● **WHAT THE TASK ASKS**
A word-for-word copy of the listing, free of images, is the expected answer.

● **SUPPLIED INFORMATION**
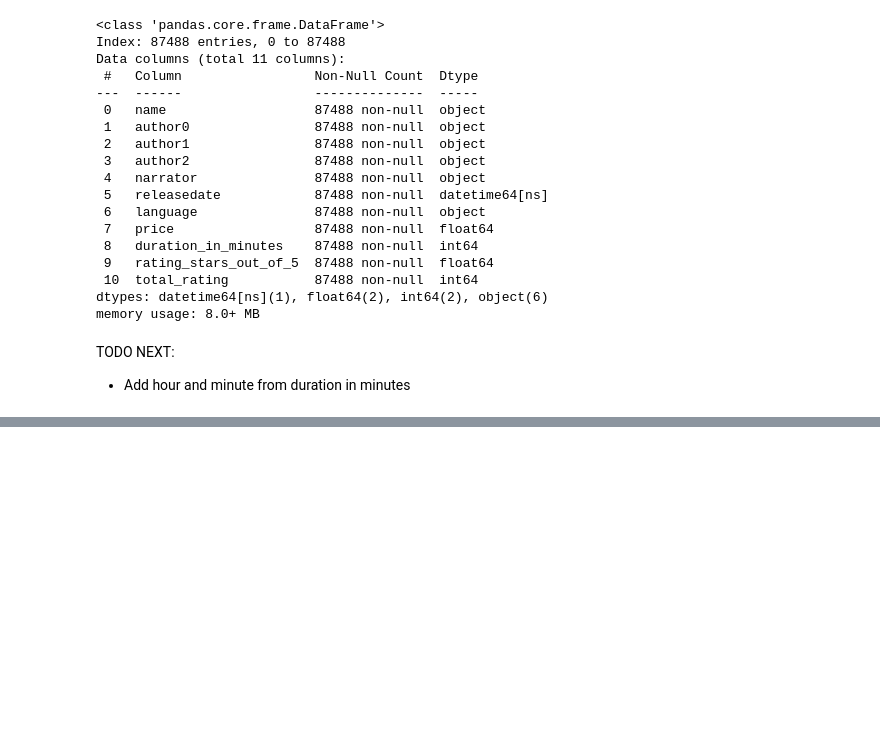
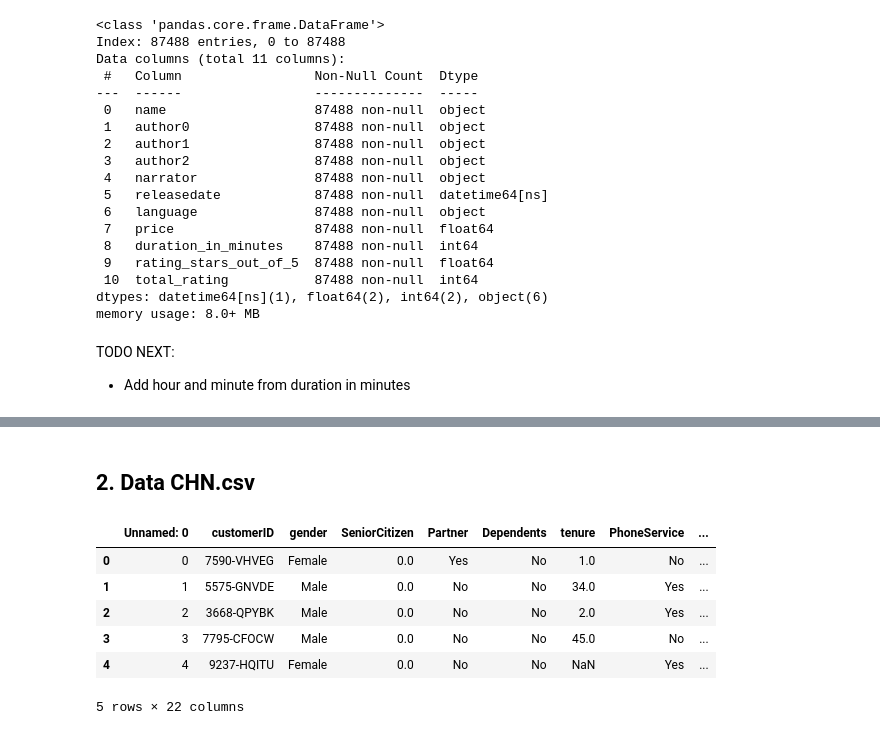
Before and after one commit to Ardavaa/week3, a Jupyter notebook: main.ipynb, the cells around one changed output, grey strips where cells are left out. Drawn from its saved outputs; the diff is of its cells as text; code cells hidden in the pictures; blank space fills up the shorter version.

Commit message:
Update for Data Preprocessing

```diff
--- a/main.ipynb
+++ b/main.ipynb
@@ -486,0 +527,13 @@ df_auc.to_csv('clean_dataset/clean_auc.csv', index=False)
+# %% [markdown]
+## 2. Data CHN.csv
+# %%
+df_chn = pd.read_csv('dataset/CHN.csv')
+df_chn.head()
+# %% [output]
+|  | Unnamed: 0 | customerID | gender | SeniorCitizen | Partner | Dependents | tenure | PhoneService | ... |
+| 0 | 0 | 7590-VHVEG | Female | 0.0 | Yes | No | 1.0 | No | ... |
+| 1 | 1 | 5575-GNVDE | Male | 0.0 | No | No | 34.0 | Yes | ... |
+| 2 | 2 | 3668-QPYBK | Male | 0.0 | No | No | 2.0 | Yes | ... |
+| 3 | 3 | 7795-CFOCW | Male | 0.0 | No | No | 45.0 | No | ... |
+| 4 | 4 | 9237-HQITU | Female | 0.0 | No | No | NaN | Yes | ... |
+5 rows × 22 columns
```
Also changed, not shown: parts of 46 cells of this notebook, 2 other files.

● **RESULT FOR THIS TASK**
Before and after one commit to Ardavaa/week3, a Jupyter notebook: main.ipynb, the cells around one changed output, grey strips where cells are left out. Drawn from its saved outputs; the diff is of its cells as text; code cells hidden in the pictures; blank space fills up the shorter version.

Commit message:
Update for Data Preprocessing

```diff
--- a/main.ipynb
+++ b/main.ipynb
@@ -486,0 +527,13 @@ df_auc.to_csv('clean_dataset/clean_auc.csv', index=False)
+# %% [markdown]
+## 2. Data CHN.csv
+# %%
+df_chn = pd.read_csv('dataset/CHN.csv')
+df_chn.head()
+# %% [output]
+|  | Unnamed: 0 | customerID | gender | SeniorCitizen | Partner | Dependents | tenure | PhoneService | ... |
+| 0 | 0 | 7590-VHVEG | Female | 0.0 | Yes | No | 1.0 | No | ... |
+| 1 | 1 | 5575-GNVDE | Male | 0.0 | No | No | 34.0 | Yes | ... |
+| 2 | 2 | 3668-QPYBK | Male | 0.0 | No | No | 2.0 | Yes | ... |
+| 3 | 3 | 7795-CFOCW | Male | 0.0 | No | No | 45.0 | No | ... |
+| 4 | 4 | 9237-HQITU | Female | 0.0 | No | No | NaN | Yes | ... |
+5 rows × 22 columns
```
Also changed, not shown: parts of 46 cells of this notebook, 2 other files.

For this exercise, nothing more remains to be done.